══ Records provided ══

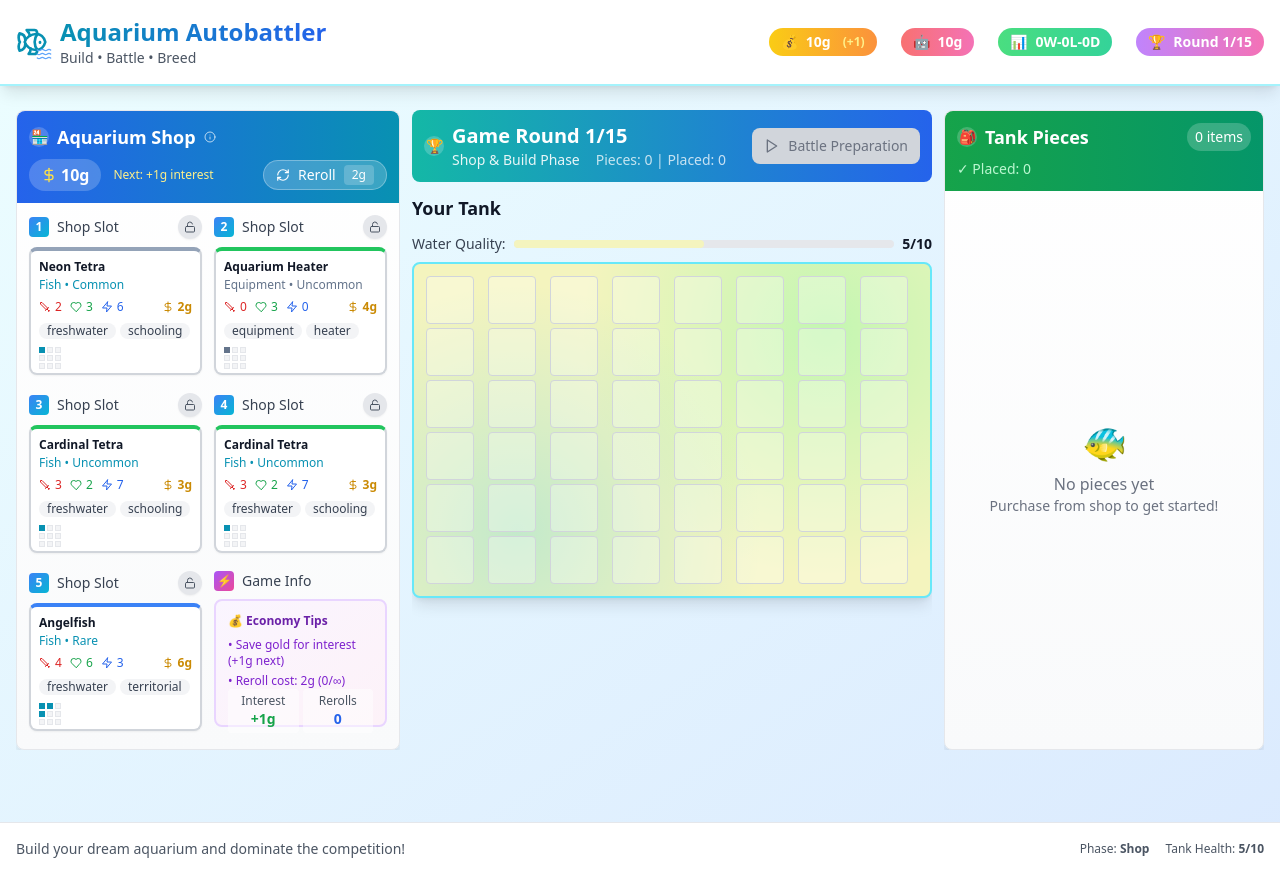
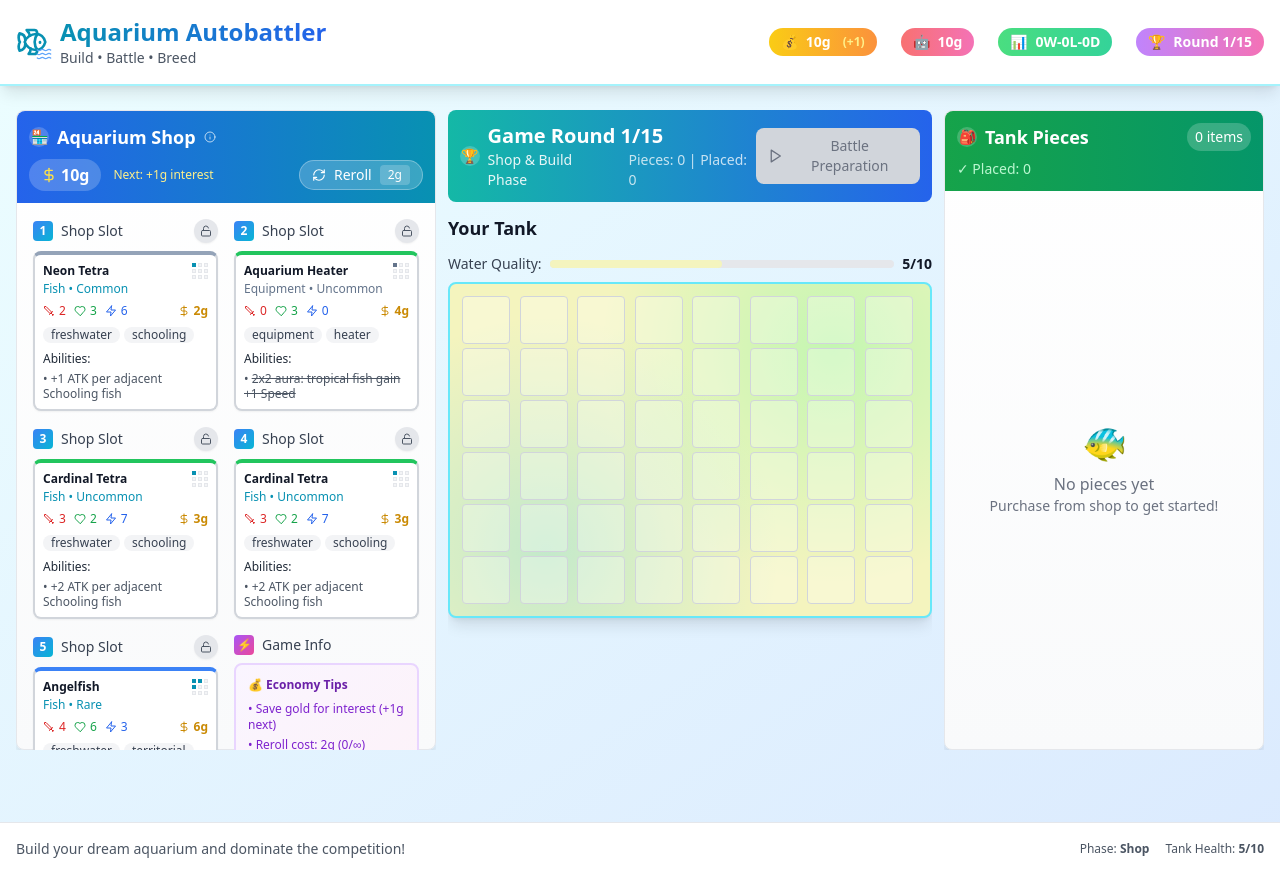
Before and after one commit to SobieskiCodes/aquarium-autobattle, a React (Vite) app: page / in a window 1280 px wide. Built offline with nearby package versions, Linux system fonts and the light colour scheme.

Commit message:
Fix shop card layout with abilities and better spacing

```diff
--- a/src/components/GamePhase.tsx
+++ b/src/components/GamePhase.tsx
@@ -68,7 +68,7 @@ export const GamePhase: React.FC<GamePhaseProps> = ({
   const renderShopPhase = () => (
     <div className="flex gap-3 h-[calc(100vh-160px)] max-h-[800px]">
       {/* Left Sidebar - Shop */}
-      <div className="w-96 flex-shrink-0 overflow-y-auto min-w-0">
+      <div className="w-[420px] flex-shrink-0 overflow-y-auto min-w-0">
         <Shop
           pieces={gameState.shop}
           gold={gameState.gold}
--- a/src/components/PieceCard.tsx
+++ b/src/components/PieceCard.tsx
@@ -94,7 +94,7 @@ export const PieceCard: React.FC<PieceCardProps> = ({
         }
         ${isInShop && !canAfford ? 'opacity-60 cursor-not-allowed' : ''}
         ${isDragging ? 'opacity-50 transform rotate-2' : ''}
-        ${isInShop ? 'h-32' : 'h-48'}
+        ${isInShop ? 'h-40' : 'h-48'}
       `}
       onClick={canAfford ? handleClick : undefined}
       draggable={canAfford && (isInShop || showSellOption)}
@@ -107,9 +107,10 @@ export const PieceCard: React.FC<PieceCardProps> = ({
         borderTopWidth: '4px'
       }}
     >
-      {/* Piece Name & Type */}
+      {/* Header with Name, Type, and Shape */}
       <div className="mb-2 flex-shrink-0">
-        <div className="flex items-center justify-between">
+        <div className="flex items-start justify-between">
+          <div className="flex-1 min-w-0">
           <h3 className={`font-bold text-xs flex items-center gap-1 ${!piece.position && showSellOption ? 'text-yellow-800' : 'text-gray-900'}`}>
             {piece.name}
             {!piece.position && showSellOption && <span className="ml-1 text-yellow-600">⚠️</span>}
@@ -122,6 +123,33 @@ export const PieceCard: React.FC<PieceCardProps> = ({
               </span>
             )}
           </h3>
+            <p className="text-xs capitalize leading-none mt-1" style={{ color: getTypeColor(piece.type) }}>
+              {piece.type} • {piece.rarity}
+            </p>
+          </div>
+
+          {/* Shape Preview - moved to top right */}
+          <div className="flex-shrink-0 ml-2">
+            <div className="grid grid-cols-3 gap-0.5 w-fit">
+              {Array(3).fill(null).map((_, y) =>
+                Array(3).fill(null).map((_, x) => {
+                  const isOccupied = piece.shape.some(pos => pos.x === x && pos.y === y);
+                  return (
+                    <div
+                      key={`${x}-${y}`}
+                      className={`w-1 h-1 border ${
+                        isOccupied
+                          ? 'bg-current border-current'
+                          : 'bg-gray-100 border-gray-200'
+                      }`}
+                      style={{ color: getTypeColor(piece.type) }}
+                    />
+                  );
+                })
+              )}
+            </div>
+          </div>
+
           {/* Sell Button */}
           {showSellOption && onSell && (
             <button
@@ -133,9 +161,6 @@ export const PieceCard: React.FC<PieceCardProps> = ({
             </button>
           )}
         </div>
-        <p className="text-xs capitalize leading-none mt-1" style={{ color: getTypeColor(piece.type) }}>
-          {piece.type} • {piece.rarity}
-        </p>
       </div>
 
       {/* Stats */}
@@ -200,37 +225,14 @@ export const PieceCard: React.FC<PieceCardProps> = ({
         ))}
       </div>
 
-      {/* Shape Preview */}
-      <div className="mb-2 flex-shrink-0">
-        {!isInShop && <div className="text-xs text-gray-600 mb-1">Shape:</div>}
-        <div className="grid grid-cols-3 gap-0.5 w-fit">
-          {Array(3).fill(null).map((_, y) =>
-            Array(3).fill(null).map((_, x) => {
-              const isOccupied = piece.shape.some(pos => pos.x === x && pos.y === y);
-              return (
-                <div
-                  key={`${x}-${y}`}
-                  className={`w-1.5 h-1.5 border ${
-                    isOccupied
-                      ? 'bg-current border-current'
-                      : 'bg-gray-100 border-gray-200'
-                  }`}
-                  style={{ color: getTypeColor(piece.type) }}
-                />
-              );
-            })
-          )}
-        </div>
-      </div>
-
       {/* Abilities */}
       {piece.abilities && piece.abilities.length > 0 && (
         <div className="text-xs text-gray-600 flex-1 flex flex-col min-h-0">
-          {!isInShop && <div className="font-medium mb-1">Abilities:</div>}
+          <div className="font-medium mb-1 text-gray-800">Abilities:</div>
           <ul className="space-y-0.5 text-xs flex-1 overflow-y-auto">
-            {piece.abilities.slice(0, isInShop ? 1 : 2).map((ability, index) => (
+            {piece.abilities.slice(0, isInShop ? 2 : 3).map((ability, index) => (
               <li key={index} className="leading-tight text-xs">
-                {isInShop ? '' : '• '}<span dangerouslySetInnerHTML={{ __html: ability.replace(/~~(.+?)~~/g, '<del>$1</del>') }} />
+                • <span dangerouslySetInnerHTML={{ __html: ability.replace(/~~(.+?)~~/g, '<del>$1</del>') }} />
               </li>
             ))}
             {piece.type === 'consumable' && (
--- a/src/components/Shop.tsx
+++ b/src/components/Shop.tsx
@@ -87,8 +87,8 @@ export const Shop: React.FC<ShopProps> = ({
       </div>
 
       {/* Shop Items */}
-      <div className="flex-1 p-3 min-h-0">
-        <div className="grid grid-cols-2 gap-3 h-full">
+      <div className="flex-1 p-4 min-h-0">
+        <div className="grid grid-cols-2 gap-4 h-full">
           {/* First 5 shop slots */}
           {pieces.map((piece, index) => (
             <div key={piece ? piece.id : `empty-${index}`} className="relative">
@@ -130,7 +130,7 @@ export const Shop: React.FC<ShopProps> = ({
                   />
                 </div>
               ) : (
-                <div className="h-32 border-2 border-dashed border-gray-300 rounded-lg flex flex-col items-center justify-center text-gray-400 bg-gray-50">
+                <div className="h-40 border-2 border-dashed border-gray-300 rounded-lg flex flex-col items-center justify-center text-gray-400 bg-gray-50">
                   <div className="text-2xl mb-1">📦</div>
                   <span className="text-sm font-medium">Sold Out</span>
                 </div>
@@ -149,7 +149,7 @@ export const Shop: React.FC<ShopProps> = ({
               </div>
             </div>
 
-            <div className="h-32 bg-gradient-to-br from-purple-50 to-pink-50 border-2 border-purple-200 rounded-lg p-3 flex flex-col justify-between">
+            <div className="h-40 bg-gradient-to-br from-purple-50 to-pink-50 border-2 border-purple-200 rounded-lg p-3 flex flex-col justify-between">
               <div className="space-y-2">
                 <div className="text-xs font-bold text-purple-800">💰 Economy Tips</div>
                 <div className="text-xs text-purple-700 space-y-1">
```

═══

Work order
Only text belongs in the copy: repeat each line of the data exactly and leave out the pictures.

Answer below
Before and after one commit to SobieskiCodes/aquarium-autobattle, a React (Vite) app: page / in a window 1280 px wide. Built offline with nearby package versions, Linux system fonts and the light colour scheme.

Commit message:
Fix shop card layout with abilities and better spacing

```diff
--- a/src/components/GamePhase.tsx
+++ b/src/components/GamePhase.tsx
@@ -68,7 +68,7 @@ export const GamePhase: React.FC<GamePhaseProps> = ({
   const renderShopPhase = () => (
     <div className="flex gap-3 h-[calc(100vh-160px)] max-h-[800px]">
       {/* Left Sidebar - Shop */}
-      <div className="w-96 flex-shrink-0 overflow-y-auto min-w-0">
+      <div className="w-[420px] flex-shrink-0 overflow-y-auto min-w-0">
         <Shop
           pieces={gameState.shop}
           gold={gameState.gold}
--- a/src/components/PieceCard.tsx
+++ b/src/components/PieceCard.tsx
@@ -94,7 +94,7 @@ export const PieceCard: React.FC<PieceCardProps> = ({
         }
         ${isInShop && !canAfford ? 'opacity-60 cursor-not-allowed' : ''}
         ${isDragging ? 'opacity-50 transform rotate-2' : ''}
-        ${isInShop ? 'h-32' : 'h-48'}
+        ${isInShop ? 'h-40' : 'h-48'}
       `}
       onClick={canAfford ? handleClick : undefined}
       draggable={canAfford && (isInShop || showSellOption)}
@@ -107,9 +107,10 @@ export const PieceCard: React.FC<PieceCardProps> = ({
         borderTopWidth: '4px'
       }}
     >
-      {/* Piece Name & Type */}
+      {/* Header with Name, Type, and Shape */}
       <div className="mb-2 flex-shrink-0">
-        <div className="flex items-center justify-between">
+        <div className="flex items-start justify-between">
+          <div className="flex-1 min-w-0">
           <h3 className={`font-bold text-xs flex items-center gap-1 ${!piece.position && showSellOption ? 'text-yellow-800' : 'text-gray-900'}`}>
             {piece.name}
             {!piece.position && showSellOption && <span className="ml-1 text-yellow-600">⚠️</span>}
@@ -122,6 +123,33 @@ export const PieceCard: React.FC<PieceCardProps> = ({
               </span>
             )}
           </h3>
+            <p className="text-xs capitalize leading-none mt-1" style={{ color: getTypeColor(piece.type) }}>
+              {piece.type} • {piece.rarity}
+            </p>
+          </div>
+
+          {/* Shape Preview - moved to top right */}
+          <div className="flex-shrink-0 ml-2">
+            <div className="grid grid-cols-3 gap-0.5 w-fit">
+              {Array(3).fill(null).map((_, y) =>
+                Array(3).fill(null).map((_, x) => {
+                  const isOccupied = piece.shape.some(pos => pos.x === x && pos.y === y);
+                  return (
+                    <div
+                      key={`${x}-${y}`}
+                      className={`w-1 h-1 border ${
+                        isOccupied
+                          ? 'bg-current border-current'
+                          : 'bg-gray-100 border-gray-200'
+                      }`}
+                      style={{ color: getTypeColor(piece.type) }}
+                    />
+                  );
+                })
+              )}
+            </div>
+          </div>
+
           {/* Sell Button */}
           {showSellOption && onSell && (
             <button
@@ -133,9 +161,6 @@ export const PieceCard: React.FC<PieceCardProps> = ({
             </button>
           )}
         </div>
-        <p className="text-xs capitalize leading-none mt-1" style={{ color: getTypeColor(piece.type) }}>
-          {piece.type} • {piece.rarity}
-        </p>
       </div>
 
       {/* Stats */}
@@ -200,37 +225,14 @@ export const PieceCard: React.FC<PieceCardProps> = ({
         ))}
       </div>
 
-      {/* Shape Preview */}
-      <div className="mb-2 flex-shrink-0">
-        {!isInShop && <div className="text-xs text-gray-600 mb-1">Shape:</div>}
-        <div className="grid grid-cols-3 gap-0.5 w-fit">
-          {Array(3).fill(null).map((_, y) =>
-            Array(3).fill(null).map((_, x) => {
-              const isOccupied = piece.shape.some(pos => pos.x === x && pos.y === y);
-              return (
-                <div
-                  key={`${x}-${y}`}
-                  className={`w-1.5 h-1.5 border ${
-                    isOccupied
-                      ? 'bg-current border-current'
-                      : 'bg-gray-100 border-gray-200'
-                  }`}
-                  style={{ color: getTypeColor(piece.type) }}
-                />
-              );
-            })
-          )}
-        </div>
-      </div>
-
       {/* Abilities */}
       {piece.abilities && piece.abilities.length > 0 && (
         <div className="text-xs text-gray-600 flex-1 flex flex-col min-h-0">
-          {!isInShop && <div className="font-medium mb-1">Abilities:</div>}
+          <div className="font-medium mb-1 text-gray-800">Abilities:</div>
           <ul className="space-y-0.5 text-xs flex-1 overflow-y-auto">
-            {piece.abilities.slice(0, isInShop ? 1 : 2).map((ability, index) => (
+            {piece.abilities.slice(0, isInShop ? 2 : 3).map((ability, index) => (
               <li key={index} className="leading-tight text-xs">
-                {isInShop ? '' : '• '}<span dangerouslySetInnerHTML={{ __html: ability.replace(/~~(.+?)~~/g, '<del>$1</del>') }} />
+                • <span dangerouslySetInnerHTML={{ __html: ability.replace(/~~(.+?)~~/g, '<del>$1</del>') }} />
               </li>
             ))}
             {piece.type === 'consumable' && (
--- a/src/components/Shop.tsx
+++ b/src/components/Shop.tsx
@@ -87,8 +87,8 @@ export const Shop: React.FC<ShopProps> = ({
       </div>
 
       {/* Shop Items */}
-      <div className="flex-1 p-3 min-h-0">
-        <div className="grid grid-cols-2 gap-3 h-full">
+      <div className="flex-1 p-4 min-h-0">
+        <div className="grid grid-cols-2 gap-4 h-full">
           {/* First 5 shop slots */}
           {pieces.map((piece, index) => (
             <div key={piece ? piece.id : `empty-${index}`} className="relative">
@@ -130,7 +130,7 @@ export const Shop: React.FC<ShopProps> = ({
                   />
                 </div>
               ) : (
-                <div className="h-32 border-2 border-dashed border-gray-300 rounded-lg flex flex-col items-center justify-center text-gray-400 bg-gray-50">
+                <div className="h-40 border-2 border-dashed border-gray-300 rounded-lg flex flex-col items-center justify-center text-gray-400 bg-gray-50">
                   <div className="text-2xl mb-1">📦</div>
                   <span className="text-sm font-medium">Sold Out</span>
                 </div>
@@ -149,7 +149,7 @@ export const Shop: React.FC<ShopProps> = ({
               </div>
             </div>
 
-            <div className="h-32 bg-gradient-to-br from-purple-50 to-pink-50 border-2 border-purple-200 rounded-lg p-3 flex flex-col justify-between">
+            <div className="h-40 bg-gradient-to-br from-purple-50 to-pink-50 border-2 border-purple-200 rounded-lg p-3 flex flex-col justify-between">
               <div className="space-y-2">
                 <div className="text-xs font-bold text-purple-800">💰 Economy Tips</div>
                 <div className="text-xs text-purple-700 space-y-1">
```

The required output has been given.